> **WHAT IS BEING ASKED**: When the string "inside" is part of a line in the data below, report the whole line.

****************

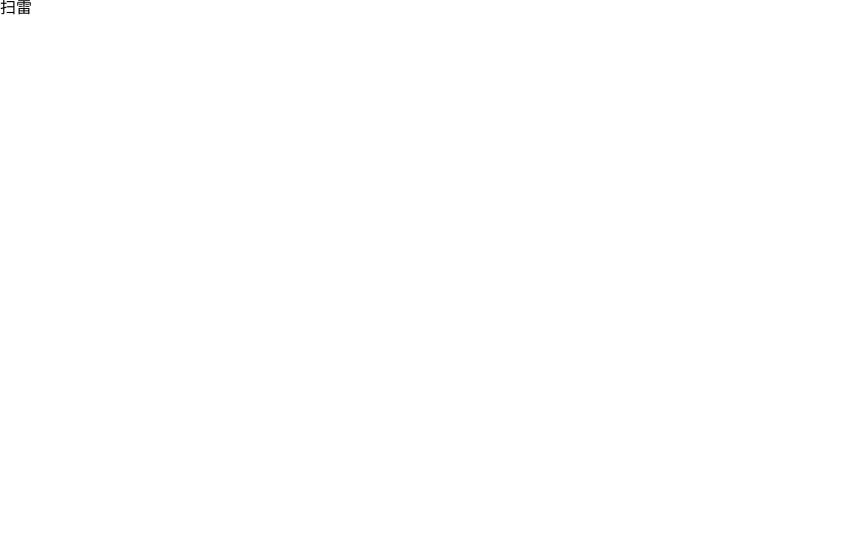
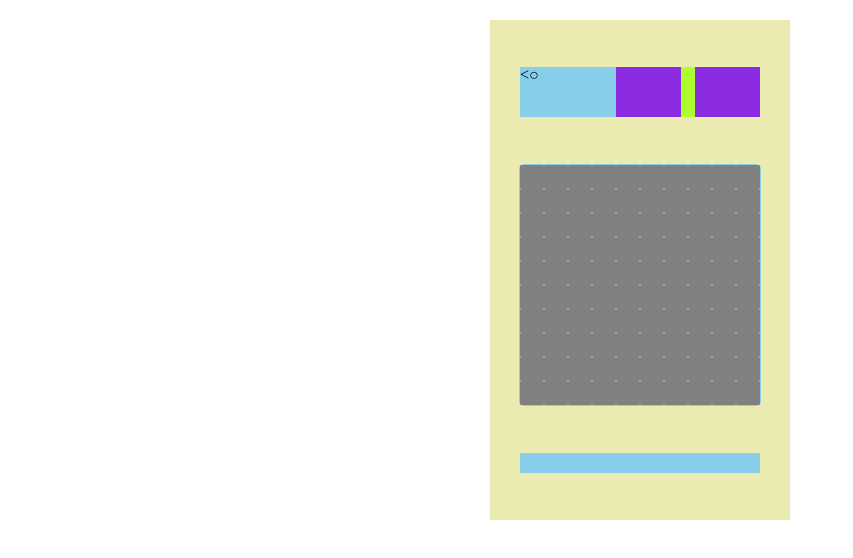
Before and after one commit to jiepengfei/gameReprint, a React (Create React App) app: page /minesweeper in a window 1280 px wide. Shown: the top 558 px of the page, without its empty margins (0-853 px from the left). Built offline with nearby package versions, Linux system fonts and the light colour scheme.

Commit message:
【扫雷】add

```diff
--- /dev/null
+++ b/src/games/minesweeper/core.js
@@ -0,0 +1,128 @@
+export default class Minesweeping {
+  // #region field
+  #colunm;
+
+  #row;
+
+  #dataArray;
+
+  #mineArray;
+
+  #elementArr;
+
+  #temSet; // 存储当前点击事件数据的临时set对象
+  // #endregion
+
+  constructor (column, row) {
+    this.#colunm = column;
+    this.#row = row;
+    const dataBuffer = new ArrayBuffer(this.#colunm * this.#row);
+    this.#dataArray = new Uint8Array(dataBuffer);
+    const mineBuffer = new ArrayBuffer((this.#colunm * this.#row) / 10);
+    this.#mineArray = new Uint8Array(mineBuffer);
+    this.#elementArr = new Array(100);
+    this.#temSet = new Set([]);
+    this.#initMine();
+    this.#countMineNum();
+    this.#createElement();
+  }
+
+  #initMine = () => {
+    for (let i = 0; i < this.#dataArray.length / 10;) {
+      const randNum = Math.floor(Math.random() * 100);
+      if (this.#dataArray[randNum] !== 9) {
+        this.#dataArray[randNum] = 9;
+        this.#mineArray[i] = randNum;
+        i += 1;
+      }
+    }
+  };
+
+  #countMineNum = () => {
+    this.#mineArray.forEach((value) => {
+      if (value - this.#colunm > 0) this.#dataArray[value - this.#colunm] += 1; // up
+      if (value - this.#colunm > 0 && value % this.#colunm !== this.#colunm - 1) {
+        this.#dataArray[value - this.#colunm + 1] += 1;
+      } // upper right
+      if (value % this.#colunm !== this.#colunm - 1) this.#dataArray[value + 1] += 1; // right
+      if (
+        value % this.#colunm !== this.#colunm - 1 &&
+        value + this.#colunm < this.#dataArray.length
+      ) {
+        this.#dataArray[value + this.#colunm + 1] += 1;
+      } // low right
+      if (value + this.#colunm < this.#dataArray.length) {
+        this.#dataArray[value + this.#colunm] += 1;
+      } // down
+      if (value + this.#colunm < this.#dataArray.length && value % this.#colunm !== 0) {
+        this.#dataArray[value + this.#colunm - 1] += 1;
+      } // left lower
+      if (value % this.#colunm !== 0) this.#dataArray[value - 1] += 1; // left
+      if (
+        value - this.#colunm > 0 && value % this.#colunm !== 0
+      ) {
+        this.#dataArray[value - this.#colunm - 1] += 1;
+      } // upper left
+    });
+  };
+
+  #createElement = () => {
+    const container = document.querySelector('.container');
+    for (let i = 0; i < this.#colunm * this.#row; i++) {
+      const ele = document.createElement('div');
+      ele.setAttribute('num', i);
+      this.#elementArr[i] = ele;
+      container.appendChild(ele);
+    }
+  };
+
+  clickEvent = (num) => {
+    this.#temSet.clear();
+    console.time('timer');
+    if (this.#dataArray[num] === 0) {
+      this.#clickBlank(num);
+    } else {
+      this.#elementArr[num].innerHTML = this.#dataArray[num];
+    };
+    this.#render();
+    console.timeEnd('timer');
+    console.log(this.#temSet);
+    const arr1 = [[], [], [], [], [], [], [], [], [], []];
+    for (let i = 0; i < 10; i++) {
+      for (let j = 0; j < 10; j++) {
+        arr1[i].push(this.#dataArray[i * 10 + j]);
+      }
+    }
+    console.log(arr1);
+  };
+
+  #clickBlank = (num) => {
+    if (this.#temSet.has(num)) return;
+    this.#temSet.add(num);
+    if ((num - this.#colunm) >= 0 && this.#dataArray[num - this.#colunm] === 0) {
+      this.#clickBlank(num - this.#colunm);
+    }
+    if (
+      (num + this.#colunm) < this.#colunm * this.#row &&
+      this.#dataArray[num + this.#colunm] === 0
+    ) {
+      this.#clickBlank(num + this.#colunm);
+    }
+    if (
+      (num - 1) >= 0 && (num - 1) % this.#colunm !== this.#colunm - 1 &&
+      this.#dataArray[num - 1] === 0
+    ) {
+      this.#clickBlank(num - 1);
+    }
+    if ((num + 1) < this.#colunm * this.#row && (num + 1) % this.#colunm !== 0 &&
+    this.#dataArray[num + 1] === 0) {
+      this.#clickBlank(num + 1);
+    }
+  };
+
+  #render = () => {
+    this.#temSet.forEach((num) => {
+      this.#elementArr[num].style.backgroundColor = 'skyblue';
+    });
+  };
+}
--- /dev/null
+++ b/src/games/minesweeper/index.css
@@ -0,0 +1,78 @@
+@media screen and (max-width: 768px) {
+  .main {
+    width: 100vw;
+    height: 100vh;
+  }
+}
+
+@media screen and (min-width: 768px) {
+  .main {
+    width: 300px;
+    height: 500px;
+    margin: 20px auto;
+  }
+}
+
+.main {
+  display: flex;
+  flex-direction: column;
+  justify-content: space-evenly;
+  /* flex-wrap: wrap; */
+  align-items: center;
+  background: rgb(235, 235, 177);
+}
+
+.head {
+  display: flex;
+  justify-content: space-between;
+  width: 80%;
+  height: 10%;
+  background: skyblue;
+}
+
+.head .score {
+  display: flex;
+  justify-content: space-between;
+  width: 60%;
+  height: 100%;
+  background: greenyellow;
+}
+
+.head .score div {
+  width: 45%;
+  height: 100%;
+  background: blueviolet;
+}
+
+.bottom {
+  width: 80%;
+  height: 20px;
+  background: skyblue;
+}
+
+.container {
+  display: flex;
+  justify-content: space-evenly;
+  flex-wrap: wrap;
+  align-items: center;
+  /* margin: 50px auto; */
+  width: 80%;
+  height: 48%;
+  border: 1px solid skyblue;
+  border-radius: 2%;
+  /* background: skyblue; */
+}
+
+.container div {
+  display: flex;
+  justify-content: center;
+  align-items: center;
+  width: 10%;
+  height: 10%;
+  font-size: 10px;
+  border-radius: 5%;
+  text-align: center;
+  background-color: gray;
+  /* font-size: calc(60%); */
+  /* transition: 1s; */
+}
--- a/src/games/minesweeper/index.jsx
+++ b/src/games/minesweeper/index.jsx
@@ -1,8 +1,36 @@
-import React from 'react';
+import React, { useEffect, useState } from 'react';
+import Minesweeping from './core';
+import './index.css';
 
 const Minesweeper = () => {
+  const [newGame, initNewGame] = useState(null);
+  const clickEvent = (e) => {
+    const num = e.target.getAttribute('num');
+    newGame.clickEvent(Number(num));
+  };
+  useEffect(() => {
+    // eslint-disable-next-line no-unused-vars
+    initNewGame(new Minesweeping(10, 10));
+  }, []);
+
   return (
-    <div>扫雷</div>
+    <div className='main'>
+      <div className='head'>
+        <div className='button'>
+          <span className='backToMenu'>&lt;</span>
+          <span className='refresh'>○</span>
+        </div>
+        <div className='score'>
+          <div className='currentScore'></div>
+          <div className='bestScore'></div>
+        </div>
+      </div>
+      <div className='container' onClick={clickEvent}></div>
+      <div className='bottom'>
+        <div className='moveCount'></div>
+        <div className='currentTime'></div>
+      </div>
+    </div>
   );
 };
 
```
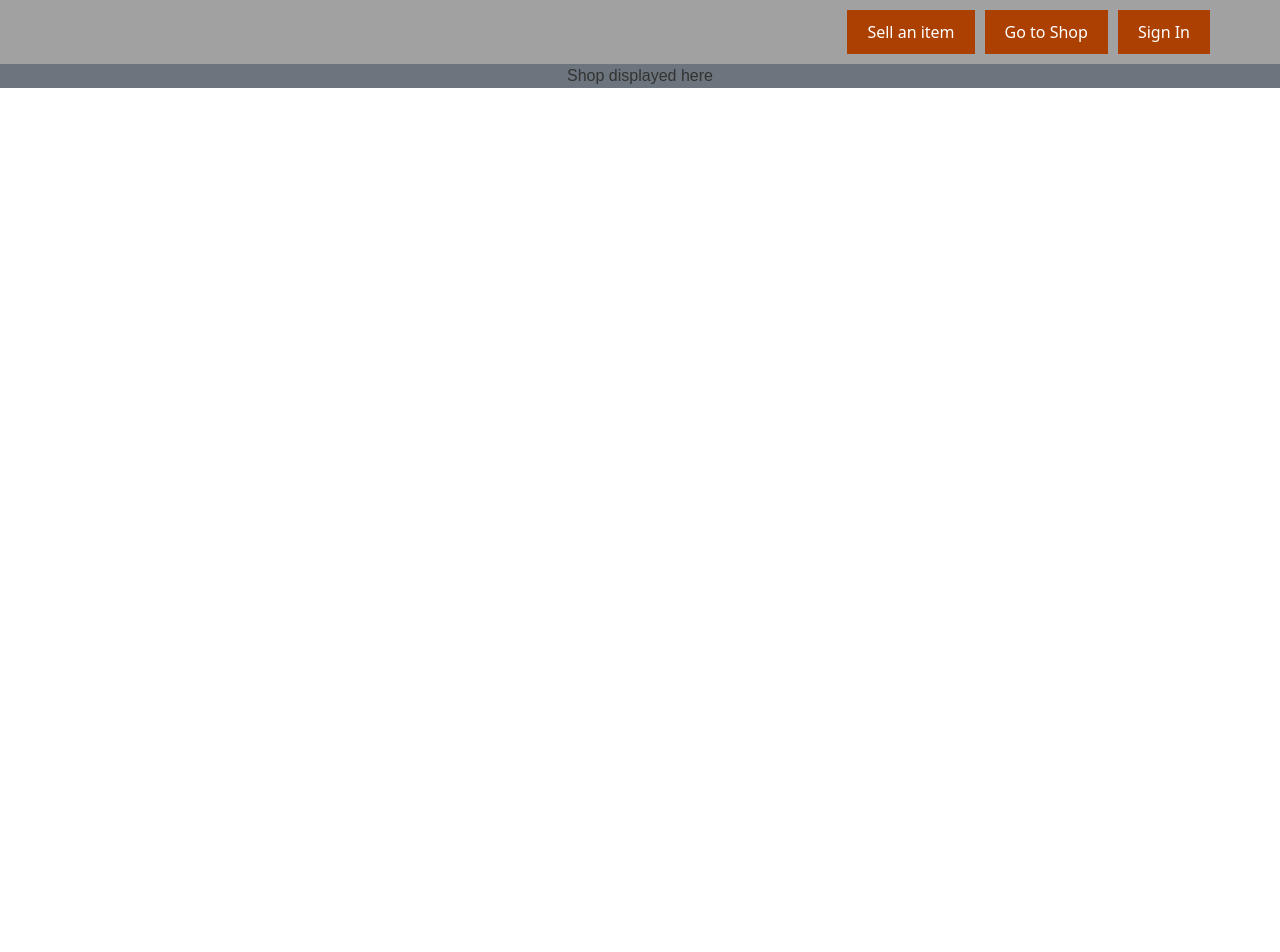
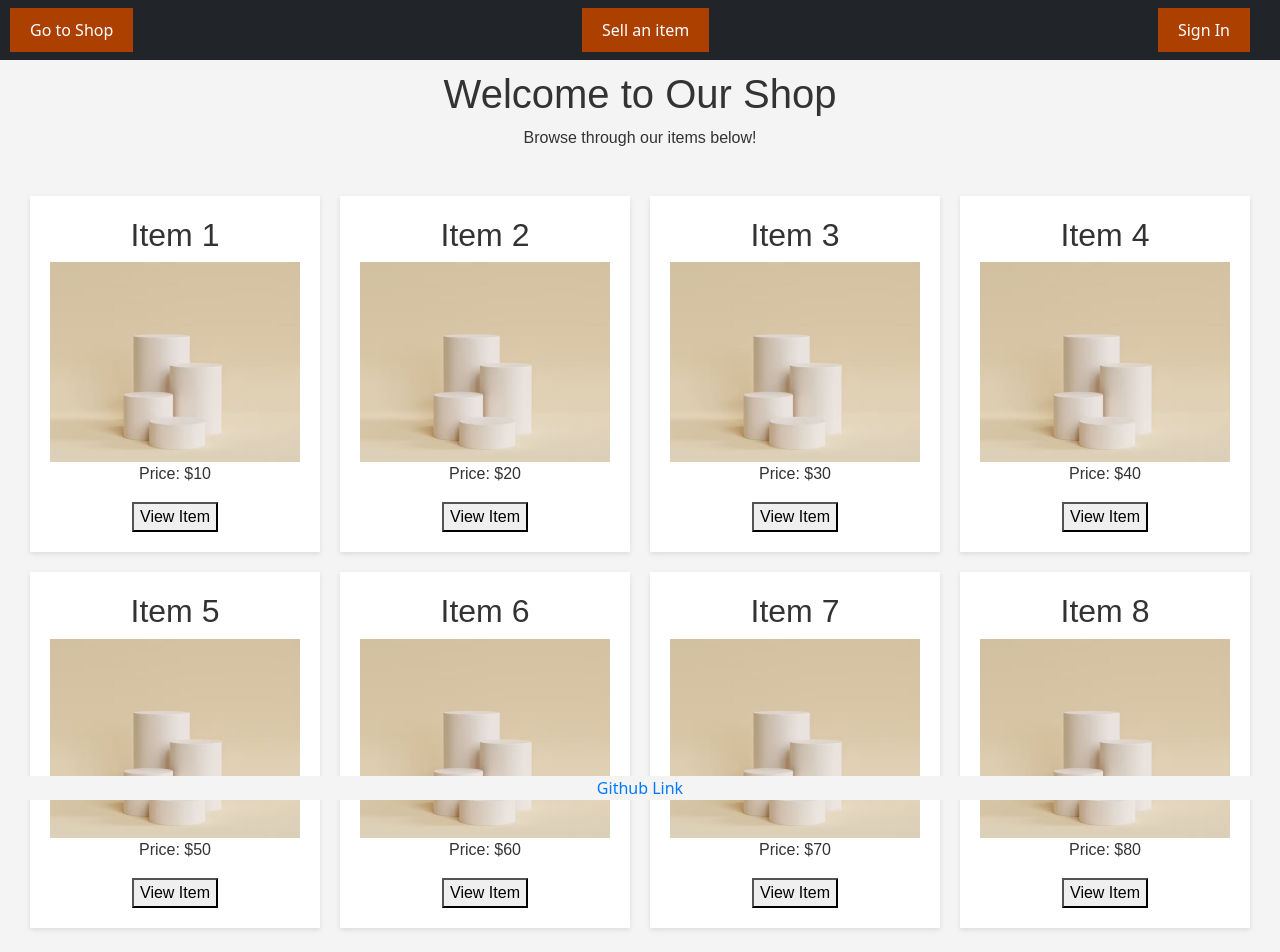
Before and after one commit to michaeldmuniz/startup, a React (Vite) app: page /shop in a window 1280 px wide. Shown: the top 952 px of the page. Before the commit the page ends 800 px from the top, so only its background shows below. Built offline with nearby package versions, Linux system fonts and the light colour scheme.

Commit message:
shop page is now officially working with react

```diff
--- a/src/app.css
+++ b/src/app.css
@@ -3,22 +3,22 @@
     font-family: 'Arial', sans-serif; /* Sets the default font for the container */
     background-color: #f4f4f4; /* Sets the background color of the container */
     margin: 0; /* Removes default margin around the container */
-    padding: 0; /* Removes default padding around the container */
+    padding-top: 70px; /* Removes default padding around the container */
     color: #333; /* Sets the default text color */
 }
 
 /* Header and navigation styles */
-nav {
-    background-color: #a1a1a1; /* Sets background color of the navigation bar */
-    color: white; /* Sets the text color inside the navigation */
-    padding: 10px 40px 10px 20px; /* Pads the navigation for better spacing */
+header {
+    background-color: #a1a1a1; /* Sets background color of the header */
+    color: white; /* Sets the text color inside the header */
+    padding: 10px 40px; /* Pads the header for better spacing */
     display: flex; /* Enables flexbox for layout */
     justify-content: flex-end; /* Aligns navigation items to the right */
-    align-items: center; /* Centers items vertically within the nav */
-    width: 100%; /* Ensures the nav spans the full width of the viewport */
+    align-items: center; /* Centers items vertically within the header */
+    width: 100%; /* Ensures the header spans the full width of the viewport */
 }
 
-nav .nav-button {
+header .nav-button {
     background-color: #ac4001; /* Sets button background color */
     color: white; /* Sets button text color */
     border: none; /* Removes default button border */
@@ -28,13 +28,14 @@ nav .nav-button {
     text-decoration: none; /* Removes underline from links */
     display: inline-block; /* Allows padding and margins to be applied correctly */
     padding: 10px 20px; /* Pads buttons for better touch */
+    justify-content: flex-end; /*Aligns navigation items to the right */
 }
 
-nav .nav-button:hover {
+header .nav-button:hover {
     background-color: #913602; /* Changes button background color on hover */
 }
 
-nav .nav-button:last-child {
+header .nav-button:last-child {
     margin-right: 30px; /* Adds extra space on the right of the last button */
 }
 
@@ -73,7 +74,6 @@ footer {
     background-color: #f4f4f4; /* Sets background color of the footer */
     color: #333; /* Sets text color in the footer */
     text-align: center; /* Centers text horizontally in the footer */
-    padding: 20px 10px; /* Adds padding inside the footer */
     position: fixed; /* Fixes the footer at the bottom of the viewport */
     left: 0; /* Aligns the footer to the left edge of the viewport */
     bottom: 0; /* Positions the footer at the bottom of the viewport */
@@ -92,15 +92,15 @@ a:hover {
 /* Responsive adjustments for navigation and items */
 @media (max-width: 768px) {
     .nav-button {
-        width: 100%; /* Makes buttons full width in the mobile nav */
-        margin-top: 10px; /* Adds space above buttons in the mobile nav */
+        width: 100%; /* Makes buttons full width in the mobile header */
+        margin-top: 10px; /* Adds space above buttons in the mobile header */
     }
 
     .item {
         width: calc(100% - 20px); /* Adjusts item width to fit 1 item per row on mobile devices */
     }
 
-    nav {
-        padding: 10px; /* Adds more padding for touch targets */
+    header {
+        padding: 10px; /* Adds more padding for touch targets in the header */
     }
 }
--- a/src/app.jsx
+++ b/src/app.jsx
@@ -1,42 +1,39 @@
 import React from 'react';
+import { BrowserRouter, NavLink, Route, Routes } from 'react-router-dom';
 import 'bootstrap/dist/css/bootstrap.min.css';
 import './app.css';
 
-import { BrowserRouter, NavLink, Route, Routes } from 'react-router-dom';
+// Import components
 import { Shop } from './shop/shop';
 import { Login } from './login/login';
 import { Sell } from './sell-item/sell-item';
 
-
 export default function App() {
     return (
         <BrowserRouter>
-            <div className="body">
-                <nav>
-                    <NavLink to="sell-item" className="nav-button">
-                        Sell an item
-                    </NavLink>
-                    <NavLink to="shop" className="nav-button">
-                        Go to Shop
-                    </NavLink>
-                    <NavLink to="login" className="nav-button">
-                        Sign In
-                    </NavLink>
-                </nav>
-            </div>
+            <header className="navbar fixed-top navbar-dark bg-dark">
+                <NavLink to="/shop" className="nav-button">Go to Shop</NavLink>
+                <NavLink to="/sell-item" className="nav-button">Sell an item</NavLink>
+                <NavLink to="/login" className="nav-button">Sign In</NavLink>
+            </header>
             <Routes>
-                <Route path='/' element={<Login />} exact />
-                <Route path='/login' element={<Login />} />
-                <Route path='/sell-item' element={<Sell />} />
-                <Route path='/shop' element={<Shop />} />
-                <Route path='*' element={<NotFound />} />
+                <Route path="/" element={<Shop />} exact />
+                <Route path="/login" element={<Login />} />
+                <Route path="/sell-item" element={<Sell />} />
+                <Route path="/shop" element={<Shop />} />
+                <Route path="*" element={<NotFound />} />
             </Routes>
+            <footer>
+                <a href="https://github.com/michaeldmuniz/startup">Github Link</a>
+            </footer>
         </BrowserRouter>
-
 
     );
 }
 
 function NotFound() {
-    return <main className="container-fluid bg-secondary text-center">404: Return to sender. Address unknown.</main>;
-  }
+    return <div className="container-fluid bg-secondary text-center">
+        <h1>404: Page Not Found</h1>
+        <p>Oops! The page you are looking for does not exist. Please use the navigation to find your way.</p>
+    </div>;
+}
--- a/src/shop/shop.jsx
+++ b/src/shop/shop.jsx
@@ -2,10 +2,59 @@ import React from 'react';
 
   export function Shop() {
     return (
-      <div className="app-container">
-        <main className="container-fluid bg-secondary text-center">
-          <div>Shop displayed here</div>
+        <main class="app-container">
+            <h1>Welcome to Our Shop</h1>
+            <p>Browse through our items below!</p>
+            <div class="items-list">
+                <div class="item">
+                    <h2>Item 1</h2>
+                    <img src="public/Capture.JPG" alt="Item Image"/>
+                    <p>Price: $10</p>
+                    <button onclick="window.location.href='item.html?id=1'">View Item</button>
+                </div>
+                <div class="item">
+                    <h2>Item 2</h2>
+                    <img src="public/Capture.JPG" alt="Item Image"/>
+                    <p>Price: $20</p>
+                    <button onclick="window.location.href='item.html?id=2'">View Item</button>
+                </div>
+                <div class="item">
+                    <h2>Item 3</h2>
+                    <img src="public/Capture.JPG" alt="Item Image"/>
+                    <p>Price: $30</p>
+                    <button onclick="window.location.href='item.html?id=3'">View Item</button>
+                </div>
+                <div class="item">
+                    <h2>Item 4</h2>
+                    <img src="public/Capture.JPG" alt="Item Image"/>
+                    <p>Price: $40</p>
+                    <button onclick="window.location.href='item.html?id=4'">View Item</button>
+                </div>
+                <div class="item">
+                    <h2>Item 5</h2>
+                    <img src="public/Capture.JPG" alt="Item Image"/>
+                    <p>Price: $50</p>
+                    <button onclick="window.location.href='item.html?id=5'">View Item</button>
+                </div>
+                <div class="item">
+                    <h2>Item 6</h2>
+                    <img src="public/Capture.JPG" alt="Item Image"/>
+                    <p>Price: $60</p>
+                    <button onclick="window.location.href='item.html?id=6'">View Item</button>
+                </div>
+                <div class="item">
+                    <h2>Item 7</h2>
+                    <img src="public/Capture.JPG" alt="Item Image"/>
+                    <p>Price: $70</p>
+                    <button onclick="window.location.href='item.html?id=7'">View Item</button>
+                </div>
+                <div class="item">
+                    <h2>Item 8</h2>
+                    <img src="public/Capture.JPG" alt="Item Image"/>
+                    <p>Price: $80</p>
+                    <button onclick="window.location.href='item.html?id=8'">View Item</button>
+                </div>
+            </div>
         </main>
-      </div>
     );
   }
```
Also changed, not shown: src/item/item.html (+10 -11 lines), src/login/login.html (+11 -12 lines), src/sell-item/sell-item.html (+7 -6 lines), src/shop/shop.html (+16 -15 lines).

****************

> **EXPECTED ANSWER**:
-    color: white; /* Sets the text color inside the navigation */
+    color: white; /* Sets the text color inside the header */
-    padding: 20px 10px; /* Adds padding inside the footer */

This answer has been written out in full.